=== Begin Enclosure ===
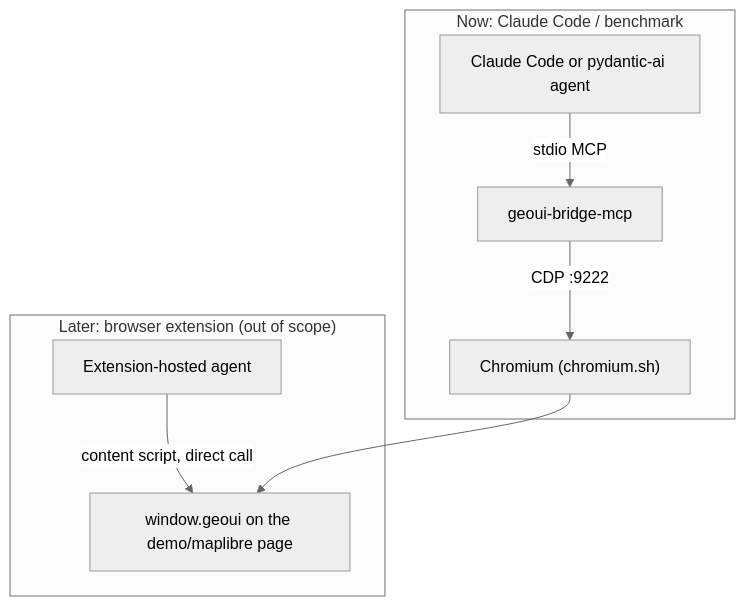
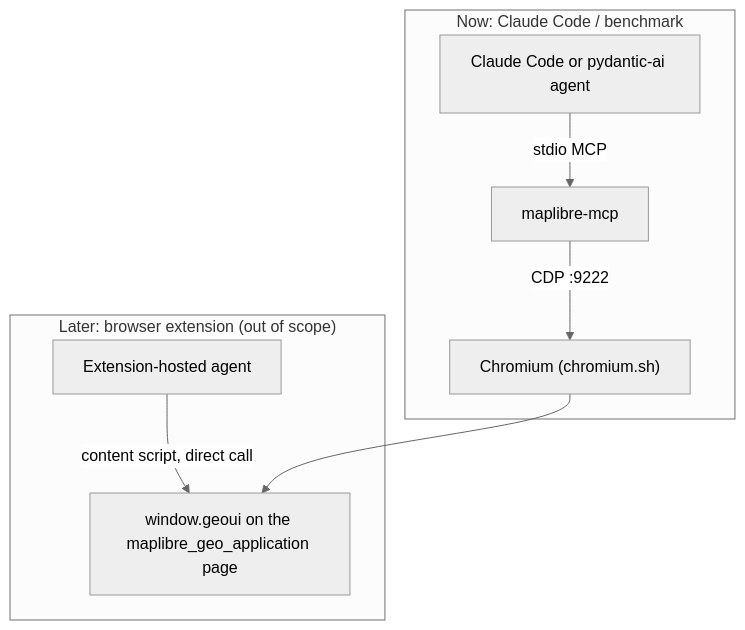
One commit to sanzog03/geoui-intent-protocol changed the third of 3 diagrams in docs/maplibre-demo/architecture.md. Above: the diagram before and after it, drawn with Mermaid (neutral theme). The commit also changed other lines of this file and 54 other files, not shown here.

````diff
--- a/docs/maplibre-demo/architecture.md
+++ b/docs/maplibre-demo/architecture.md
@@ -120,10 +120,10 @@
 ```mermaid
 flowchart TB
     subgraph Now["Now: Claude Code / benchmark"]
-        CC["Claude Code or pydantic-ai agent"] -- "stdio MCP" --> MCP1["geoui-bridge-mcp"] -- "CDP :9222" --> CH["Chromium (chromium.sh)"]
+        CC["Claude Code or pydantic-ai agent"] -- "stdio MCP" --> MCP1["maplibre-mcp"] -- "CDP :9222" --> CH["Chromium (chromium.sh)"]
     end
     subgraph Later["Later: browser extension (out of scope)"]
         EXT["Extension-hosted agent"] -- "content script, direct call" --> WG
     end
-    CH --> WG["window.geoui on the demo/maplibre page"]
+    CH --> WG["window.geoui on the maplibre_geo_application page"]
 ```
````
=== End Enclosure ===
**Exercise:**
Everything in the material above is to be reproduced exactly, pictures aside.

**Task response:**
One commit to sanzog03/geoui-intent-protocol changed the third of 3 diagrams in docs/maplibre-demo/architecture.md. Above: the diagram before and after it, drawn with Mermaid (neutral theme). The commit also changed other lines of this file and 54 other files, not shown here.

````diff
--- a/docs/maplibre-demo/architecture.md
+++ b/docs/maplibre-demo/architecture.md
@@ -120,10 +120,10 @@
 ```mermaid
 flowchart TB
     subgraph Now["Now: Claude Code / benchmark"]
-        CC["Claude Code or pydantic-ai agent"] -- "stdio MCP" --> MCP1["geoui-bridge-mcp"] -- "CDP :9222" --> CH["Chromium (chromium.sh)"]
+        CC["Claude Code or pydantic-ai agent"] -- "stdio MCP" --> MCP1["maplibre-mcp"] -- "CDP :9222" --> CH["Chromium (chromium.sh)"]
     end
     subgraph Later["Later: browser extension (out of scope)"]
         EXT["Extension-hosted agent"] -- "content script, direct call" --> WG
     end
-    CH --> WG["window.geoui on the demo/maplibre page"]
+    CH --> WG["window.geoui on the maplibre_geo_application page"]
 ```
````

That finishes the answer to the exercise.